Unfortunately, Ms. Fenley's new solos, "Sightings," "Nullarbor" and "Channel," were far less stimulating. This performer has always favored a deliberately limited choreographic palette. But her premieres were formula-ridden: whatever did not look fast and dogged looked slow and dogged -- the choreographic equivalent of painting by numbers.
Like Ms. Fenley, Javier De Frutos can make a solo a display of stamina. This young Venezuelan-born choreographer was imaginative as well as energetic in a January concert at the Dia Center for the Arts when he tackled a challenging piece of music, Prokofiev's Piano Concerto No. 1. Mr. De Frutos's "Almost Montana" began with stampings to the concerto's declamatory opening theme. Rapid passages for the piano were matched by darting steps and whiplike arm lashings.
Yet "Almost Montana" was more than what dance composition teachers call a music visualization. After all, Mr. De Frutos did put the word Montana into his title. The scale of his movements could be compared with the vastness of the West. Moreover, when slides of buffalo were projected for a few moments on the back wall, the pointing fingers in some of Mr. De Frutos's hand and arm positions suggested buffalo horns.

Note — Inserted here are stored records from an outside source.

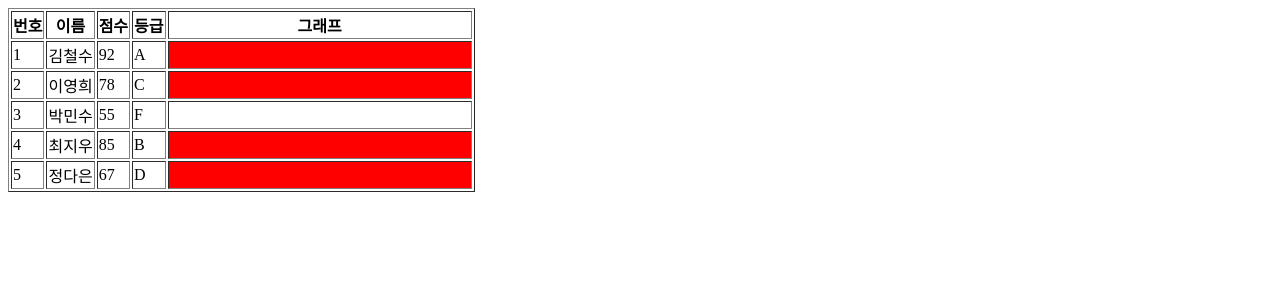
Repository: kkj68106810-dot/jsp2026
Page: http://localhost/chapter01/example_score.jsp
These files come from the project's save history. The page is drawn as it stood at one moment and after the next save; the edit follows.
The browser window is 1280 px wide. The pictures show the whole page.
The page is served by Tomcat 9.

Above is the page before, as saved 2026-10-16 05:12:28.

### chapter01/src/main/webapp/example_score.jsp
<%@ page language="java" contentType="text/html; charset=UTF-8"
    pageEncoding="UTF-8" import="java.util.*" %>
<!DOCTYPE html>
<html>
<head>
<meta charset="UTF-8">
<title>Insert title here</title>
<style>
	tr td{

	}
	.score.A{
		width: 100%;
		height: 60%;
		background-color: red;
	}
	.score.B{
		width: 90%;
		height: 60%;
		background-color: red;
	}
	.score.C{
		width: 80%;
		height: 60%;
		background-color: red;
	}
	.score.D{
		width: 70%;
		height: 60%;
		background-color: red;
	}
	.score.D{
		width: 60%;
		height: 60%;
		background-color: red;
	}
</style>

</head>
<body>
	<%!
		String[] names= {"김철수", "이영희", "박민수", "최지우", "정다은"};
		int[] scores = {92, 78, 55, 85, 67};

		private String getGrade(int score) {
			String resultGrade = "F";
			System.out.println(score);
			for(int i = 0; i < scores.length; i++) {
				if(score >= 90) {
					resultGrade = "A";
				} else if (score >= 80) {
					resultGrade = "B";
				} else if (score >= 70) {
					resultGrade = "C";
				} else if (score >= 60) {
					resultGrade = "D";
				}
			}
			return resultGrade;
		}
	%>
	<table border="1">
		<tr>
			<th>번호</th>
			<th>이름</th>
			<th>점수</th>
			<th>등급</th>
			<th>그래프</th>
		</tr>
		<% for(int j = 0 ; j < names.length; j++) { %>
		<tr>

			<td><%=j+1%></td>
			<td><%=names[j]%></td>
			<td><%=scores[j]%></td>
			<td><%=getGrade(scores[j]) %></td>
			<td style="width:300px" class="score <%=getGrade(scores[j])%> ">


			</td>

		</tr>
		<% } %>

	</table>
</body>
</html>

After the next save:
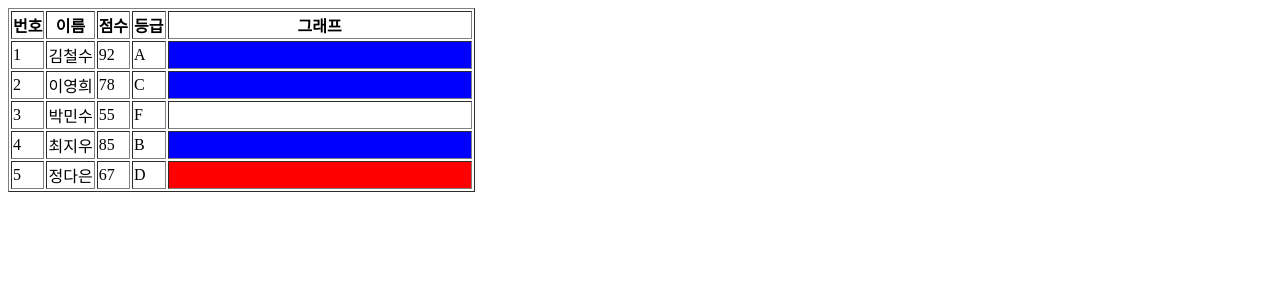
Saved 20 s later.
--- a/chapter01/src/main/webapp/example_score.jsp
+++ b/chapter01/src/main/webapp/example_score.jsp
@@ -12,22 +12,22 @@
 	.score.A{
 		width: 100%;
 		height: 60%;
-		background-color: red;
+		background-color: blue;
 	}
 	.score.B{
 		width: 90%;
 		height: 60%;
-		background-color: red;
+		background-color: blue;
 	}
 	.score.C{
 		width: 80%;
 		height: 60%;
-		background-color: red;
+		background-color: blue;
 	}
 	.score.D{
 		width: 70%;
 		height: 60%;
-		background-color: red;
+		background-color: blue;
 	}
 	.score.D{
 		width: 60%;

The fact that "Almost Montana" was simultaneously almost abstract and rather representational suggests that extremes can edge closer in solos. And Ms. Rogers's "Compass" is only one of many solos that have pointed in several esthetic directions at once. Although soloists have no visible partners, they often dance with a multitude of ideas.